● **WHAT TO WORK ON**: Every line below must come back exactly as it stands, with the images omitted.

● **Entries taken from a collection**:
=== Begin Enclosure ===
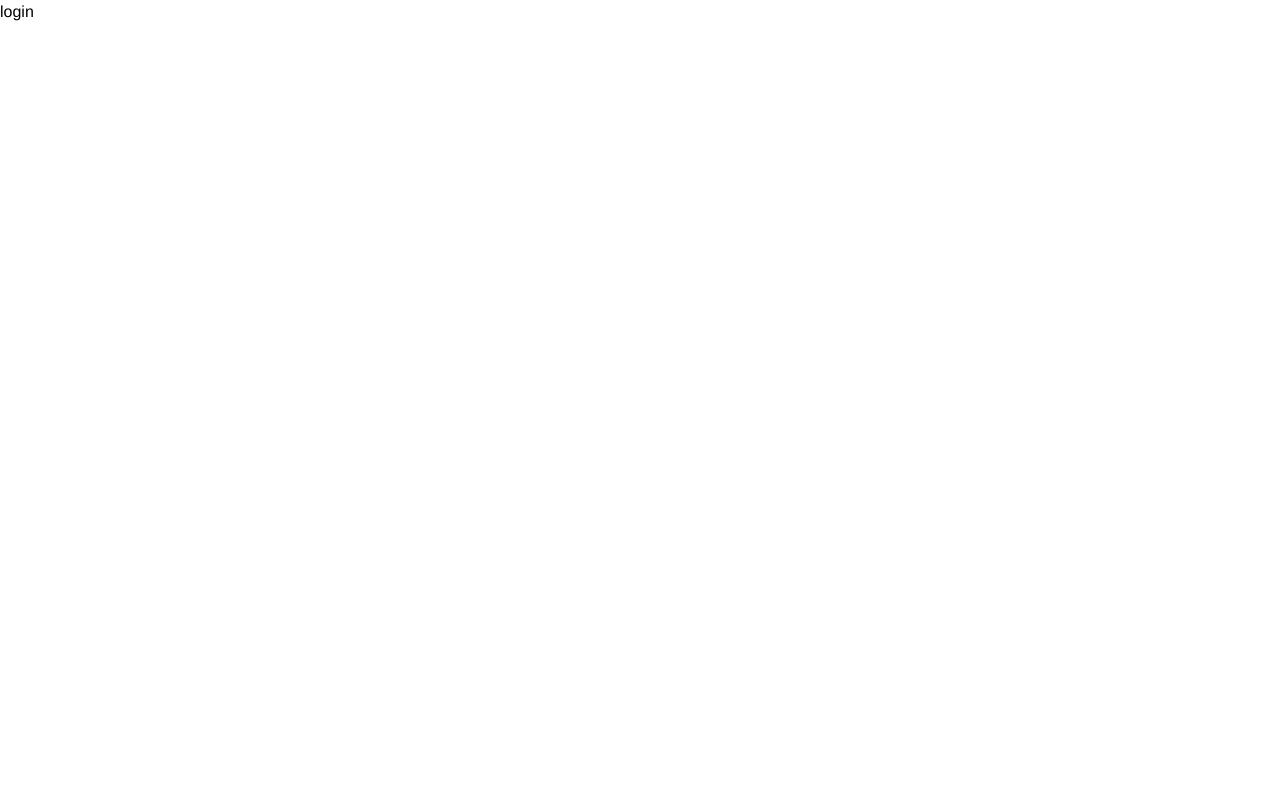
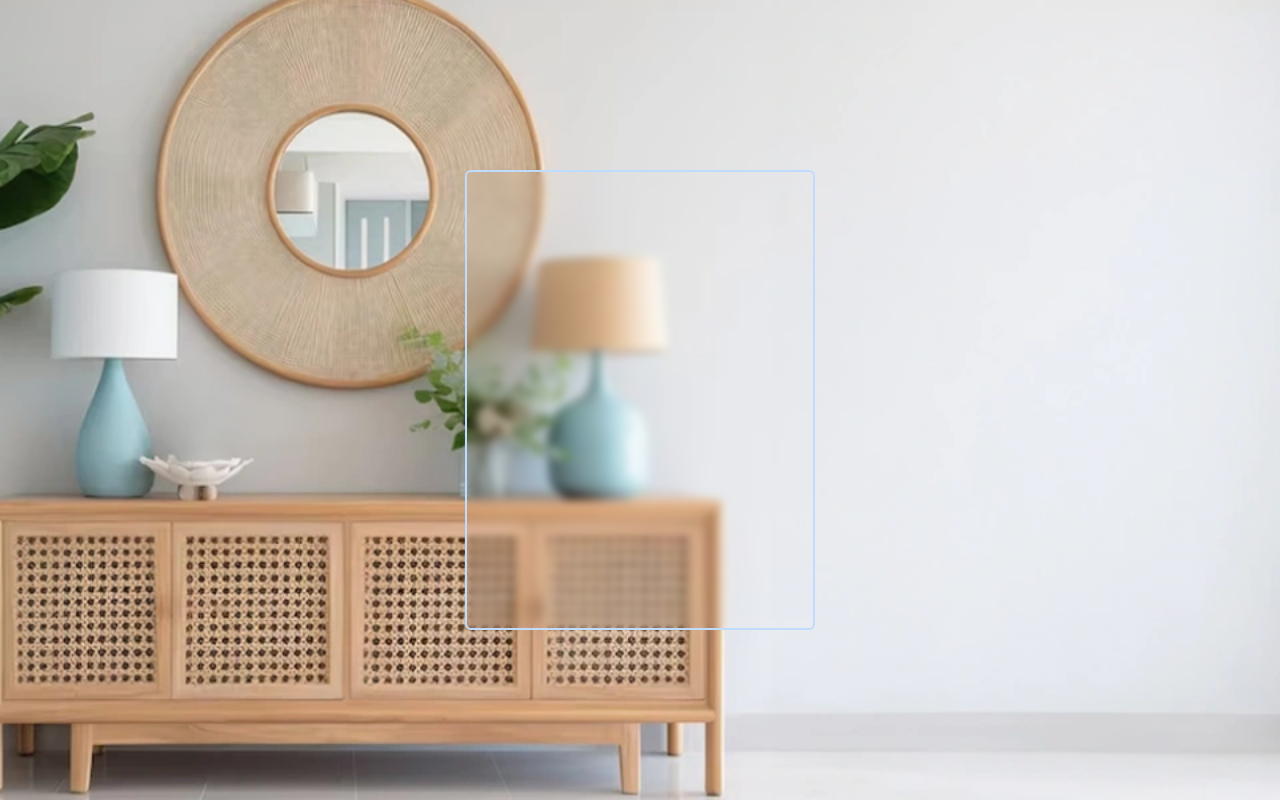
Before and after one commit to manish7479dlp/React-Starter, a React (Vite) app: page /login in a window 1280 px wide. Built offline with nearby package versions, Linux system fonts and the light colour scheme.

Commit message:
add: login page

```diff
--- a/src/constants/index.js
+++ b/src/constants/index.js
@@ -1,3 +1,7 @@
 export const AUTH = Object.freeze({
   BEARER_TOKEN: 'bearer token',
 });
+
+export const COLORS = {
+  black: "#000000",
+};
--- a/src/pages/Login.jsx
+++ b/src/pages/Login.jsx
@@ -1,8 +1,9 @@
 import React, { useEffect } from 'react';
 import { useNavigate } from 'react-router-dom';
-import { AUTH } from '../constants';
+import { AUTH, COLORS } from '../constants';
 import { isTokenExpired } from '../utils/auth';
 import { PROTECTED_ROUTES } from '../constants/routeConstants';
+import loginBanner from "../assets/loginBanner.webp"
 
 const Login = () => {
   const navigate = useNavigate();
@@ -14,7 +15,25 @@ const Login = () => {
       navigate(PROTECTED_ROUTES.DASHBOARD);
     }
   });
-  return <div>login</div>;
+  return <div>
+    <LoginPage />
+  </div>;
 };
 
 export default Login;
+
+
+// import { COLORS } from "../constants/colors";
+
+const LoginPage = () => {
+  return (
+    <div
+      className="min-h-screen flex items-center justify-center bg-white w-screen h-screen bg-cover bg-center"
+      style={{ backgroundImage: `url(${loginBanner})` }}
+    >
+      <div className='h-[460px] w-[350px] border-2 border-solid border-blue-200 rounded-md backdrop-blur-sm'>
+
+      </div>
+    </div>
+  );
+};
```
Also changed, not shown: src/assets/loginBanner.webp (added).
=== End Enclosure ===
● **REPLY TO THE TASK**:
Before and after one commit to manish7479dlp/React-Starter, a React (Vite) app: page /login in a window 1280 px wide. Built offline with nearby package versions, Linux system fonts and the light colour scheme.

Commit message:
add: login page

```diff
--- a/src/constants/index.js
+++ b/src/constants/index.js
@@ -1,3 +1,7 @@
 export const AUTH = Object.freeze({
   BEARER_TOKEN: 'bearer token',
 });
+
+export const COLORS = {
+  black: "#000000",
+};
--- a/src/pages/Login.jsx
+++ b/src/pages/Login.jsx
@@ -1,8 +1,9 @@
 import React, { useEffect } from 'react';
 import { useNavigate } from 'react-router-dom';
-import { AUTH } from '../constants';
+import { AUTH, COLORS } from '../constants';
 import { isTokenExpired } from '../utils/auth';
 import { PROTECTED_ROUTES } from '../constants/routeConstants';
+import loginBanner from "../assets/loginBanner.webp"
 
 const Login = () => {
   const navigate = useNavigate();
@@ -14,7 +15,25 @@ const Login = () => {
       navigate(PROTECTED_ROUTES.DASHBOARD);
     }
   });
-  return <div>login</div>;
+  return <div>
+    <LoginPage />
+  </div>;
 };
 
 export default Login;
+
+
+// import { COLORS } from "../constants/colors";
+
+const LoginPage = () => {
+  return (
+    <div
+      className="min-h-screen flex items-center justify-center bg-white w-screen h-screen bg-cover bg-center"
+      style={{ backgroundImage: `url(${loginBanner})` }}
+    >
+      <div className='h-[460px] w-[350px] border-2 border-solid border-blue-200 rounded-md backdrop-blur-sm'>
+
+      </div>
+    </div>
+  );
+};
```
Also changed, not shown: src/assets/loginBanner.webp (added).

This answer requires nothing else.